FDA Approves Gene Therapy for Spinal Muscular Atrophy
Ashley Yeager | May 27, 2019
At $2 million for a single dose, Novartis’s Zolgensma is the most expensive medicine to date, but still less expensive over a lifetime than another approved drug for the rare genetic disease.
Image of the Day: Neuron Guides
Image of the Day: Neuron Guides
Carolyn Wilke | Mar 27, 2019
A gene helps motor neurons successfully venture out from the spinal cord to muscles during mouse development.
Japan Approves iPS Cell Therapy Trial for Spinal Cord Injury
Japan Approves iPS Cell Therapy Trial for Spinal Cord Injury
Catherine Offord | Feb 18, 2019
The treatment will be tested in a handful of patients who suffered nerve damage in sports or traffic accidents.
Image of the Day: Spontaneous Regeneration
Image of the Day: Spontaneous Regeneration
Carolyn Wilke | Feb 6, 2019
The eel-like lamprey can return to normal swimming and burrowing after suffering a severed spinal cord twice.
Nerve Stimulation Gives Paralyzed People Ability to Walk
Nerve Stimulation Gives Paralyzed People Ability to Walk
Abby Olena | Oct 31, 2018
Precisely timed electrical stimulation and intensive rehabilitation restore some capacity to walk among three men more than four years after their debilitating injuries.
Researchers Develop Potential Blood Test for Alzheimer’s Disease
Researchers Develop Potential Blood Test for Alzheimer’s Disease
Catherine Offord | Feb 1, 2018
The test uses levels of plasma amyloid-β to estimate the buildup of protein plaques in the brain.
Image of the Day: Tubular Origins
Image of the Day: Tubular Origins
The Scientist Staff | Mar 22, 2017
Murine neural tubes, with each image highlighting a different embryonic tissue type (blue). The neural tube itself (left) grows into the brain, spine, and nerves, while the mesoderm (middle) develops into other organs, and the ectoderm (right) forms skin, teeth, and hair.
Spinal Cord Injury Researcher Dies
Spinal Cord Injury Researcher Dies
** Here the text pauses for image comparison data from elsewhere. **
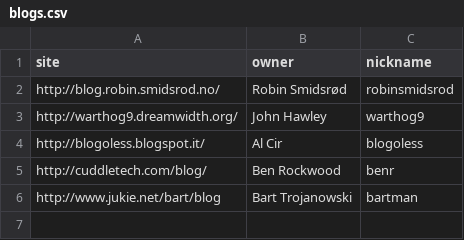
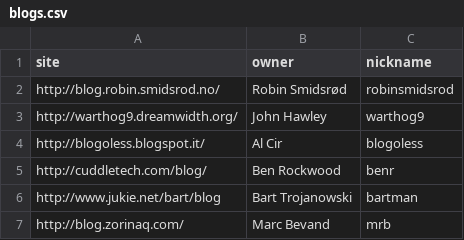
Before and after one commit to networkboot/networkboot.github.com, a CSV file: _site/planet/blogs.csv, drawn as a sheet; the diff names each change by its address in the sheet, - before the commit and + after, or states it on an @@ line.

Commit message:
Added mrb's blog to planet

```diff
--- a/_site/planet/blogs.csv
+++ b/_site/planet/blogs.csv
+row 7: http://blog.zorinaq.com/ | Marc Bevand | mrb
```
Also changed, not shown: planet/blogs.csv, 1 other file.
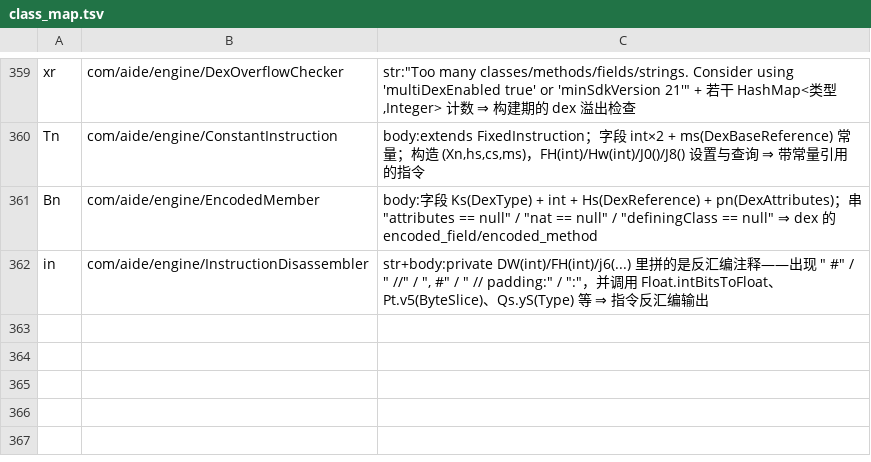
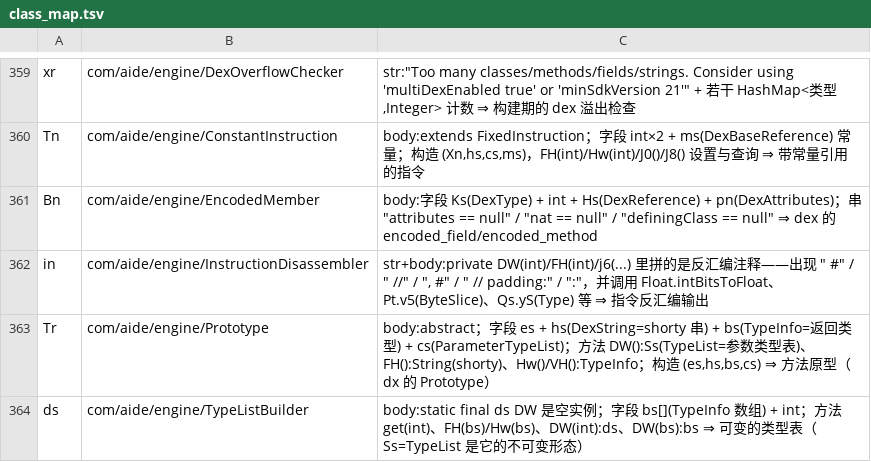
Before and after one commit to f401/MyAIDEProEnchanted, a TSV file: jobs/engine/class_map.tsv, drawn as a sheet; only a part is shown, gaps mark what is left out.

Commit message:
一轮 2 类 + 2 成员：Prototype / TypeListBuilder（先定基础类型）
按上一轮的结论，先把 DEX 的“基础类型”定掉，成员才好跟：

  Tr → com/aide/engine/Prototype
      abstract；字段 es + hs(DexString=shorty 串) + bs(TypeInfo=返回类型) + cs(ParameterTypeList)
      方法 DW():Ss(TypeList=参数表) / FH():String(shorty) / Hw()/VH():TypeInfo
      —— 与 dx 的 Prototype 完全同构
  ds → com/aide/engine/TypeListBuilder
      static final ds DW 是空实例；字段 bs[] + int；get(int)/FH(bs)/Hw(bs)/DW(int):ds/DW(bs):bs
      —— Ss(TypeList) 是它的不可变形态

成员（Tr，判据是返回类型直接指向 TypeList/shorty）：
      DW ()Labcd/Ss;            → getParameterTypes
      FH ()Ljava/lang/String;   → getShortyString

门禁：validate ✔ / verify 不一致 0 / inherit 0-0-0 / pkgclose 0 / innercheck 0-0-0 /
famcheck 0-0 / validate_tiny ✔ / round-trip ✔ / memberaudit 可疑 0
基线：类 4216 / 成员 28625 / 方法 18949 / 字段 9676 / 参数 22167 / 注释 32841

```diff
--- a/jobs/engine/class_map.tsv
+++ b/jobs/engine/class_map.tsv
@@ -362 +362,3 @@ Bn	com/aide/engine/EncodedMember	body:字段 Ks(DexType) + int + Hs(DexReference
 in	com/aide/engine/InstructionDisassembler	str+body:private DW(int)/FH(int)/j6(...) 里拼的是反汇编注释——出现 " #" / " //" / ", #" / " // padding:" / ":"，并调用 Float.intBitsToFloat、Pt.v5(ByteSlice)、Qs.yS(Type) 等 ⇒ 指令反汇编输出
+Tr	com/aide/engine/Prototype	body:abstract；字段 es + hs(DexString=shorty 串) + bs(TypeInfo=返回类型) + cs(ParameterTypeList)；方法 DW():Ss(TypeList=参数类型表)、FH():String(shorty)、Hw()/VH():TypeInfo；构造 (es,hs,bs,cs) ⇒ 方法原型（dx 的 Prototype）
+ds	com/aide/engine/TypeListBuilder	body:static final ds DW 是空实例；字段 bs[](TypeInfo 数组) + int；方法 get(int)、FH(bs)/Hw(bs)、DW(int):ds、DW(bs):bs ⇒ 可变的类型表（Ss=TypeList 是它的不可变形态）
```
Also changed, not shown: jobs/engine/comments.tsv, 3 other files.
Jef Akst | Feb 22, 2017
Neuroscientist Geoffrey Raisman pioneered the study of spinal cord injury and the use of cell transplants to repair the damage.
pH Detectors in Lamprey Spinal Cords Control Cell and Locomotor Activity
pH Detectors in Lamprey Spinal Cords Control Cell and Locomotor Activity
Alison F. Takemura | Sep 1, 2016
Neurons in the lamprey spinal cord can sense pH and counteract changes from the body’s optimal range.